» **PROMPT**: Could you repeat the records below exactly, without the pictures?

(Version comparison data)
----------------
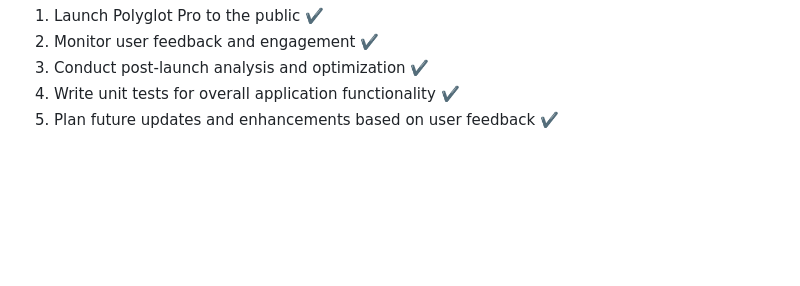
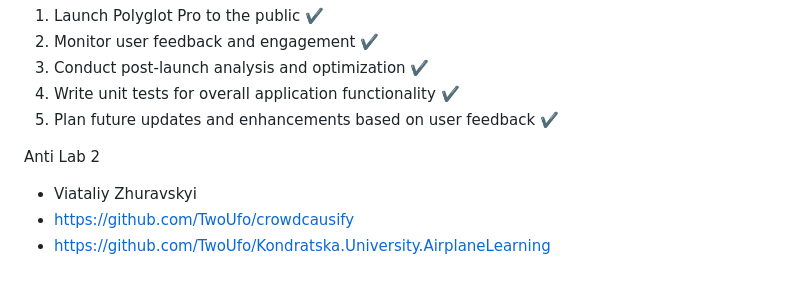
Before and after one commit to gearbeagel/AirplaneLearning, a Markdown page: README.md, the part around the change. Rendered like a GitHub page; blank space fills up the shorter version.

```diff
--- a/README.md
+++ b/README.md
@@ -129,3 +129,8 @@ To use Airplane Learning, simply register or sign in with your Google account. T
 3. Conduct post-launch analysis and optimization ✔️
 4. Write unit tests for overall application functionality ✔️
 5. Plan future updates and enhancements based on user feedback ✔️
+
+Anti Lab 2
+- Viataliy Zhuravskyi
+- https://github.com/TwoUfo/crowdcausify
+- https://github.com/TwoUfo/Kondratska.University.AirplaneLearning
```
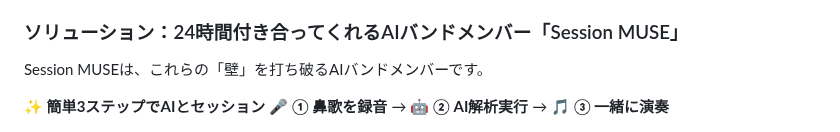
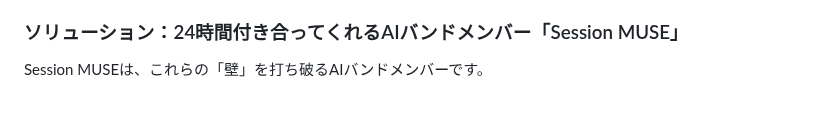
Before and after one commit to xxkuboxx/ai-hackathon-20250502, a Markdown page: story.md, the part around the change. GitHub-like rendering; blank space fills up the shorter version.

Commit message:
fix: Remove 3-step process description
- Remove "簡単3ステップでAIとセッション" section
- Keep screenshot for visual reference
- Simplify content structure

🤖 Generated with [Claude Code](https://claude.ai/code)

Co-Authored-By: Claude <noreply@anthropic.com>

```diff
--- a/story.md
+++ b/story.md
@@ -38,9 +38,6 @@ Session MUSEが対象とするのは、自宅で楽曲制作に打ち込む「
 ### ソリューション：24時間付き合ってくれるAIバンドメンバー「Session MUSE」
 
 Session MUSEは、これらの「壁」を打ち破るAIバンドメンバーです。
-
-✨ **簡単3ステップでAIとセッション**
-🎤 **① 鼻歌を録音** → 🤖 **② AI解析実行** → 🎵 **③ 一緒に演奏**
 
 ![image](screenshot/iOS/screenshot1-part.PNG)
 
```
----------------
» **WRITTEN RESPONSE**:
Before and after one commit to gearbeagel/AirplaneLearning, a Markdown page: README.md, the part around the change. Rendered like a GitHub page; blank space fills up the shorter version.

```diff
--- a/README.md
+++ b/README.md
@@ -129,3 +129,8 @@ To use Airplane Learning, simply register or sign in with your Google account. T
 3. Conduct post-launch analysis and optimization ✔️
 4. Write unit tests for overall application functionality ✔️
 5. Plan future updates and enhancements based on user feedback ✔️
+
+Anti Lab 2
+- Viataliy Zhuravskyi
+- https://github.com/TwoUfo/crowdcausify
+- https://github.com/TwoUfo/Kondratska.University.AirplaneLearning
```
Before and after one commit to xxkuboxx/ai-hackathon-20250502, a Markdown page: story.md, the part around the change. GitHub-like rendering; blank space fills up the shorter version.

Commit message:
fix: Remove 3-step process description
- Remove "簡単3ステップでAIとセッション" section
- Keep screenshot for visual reference
- Simplify content structure

🤖 Generated with [Claude Code](https://claude.ai/code)

Co-Authored-By: Claude <noreply@anthropic.com>

```diff
--- a/story.md
+++ b/story.md
@@ -38,9 +38,6 @@ Session MUSEが対象とするのは、自宅で楽曲制作に打ち込む「
 ### ソリューション：24時間付き合ってくれるAIバンドメンバー「Session MUSE」
 
 Session MUSEは、これらの「壁」を打ち破るAIバンドメンバーです。
-
-✨ **簡単3ステップでAIとセッション**
-🎤 **① 鼻歌を録音** → 🤖 **② AI解析実行** → 🎵 **③ 一緒に演奏**
 
 ![image](screenshot/iOS/screenshot1-part.PNG)
 
```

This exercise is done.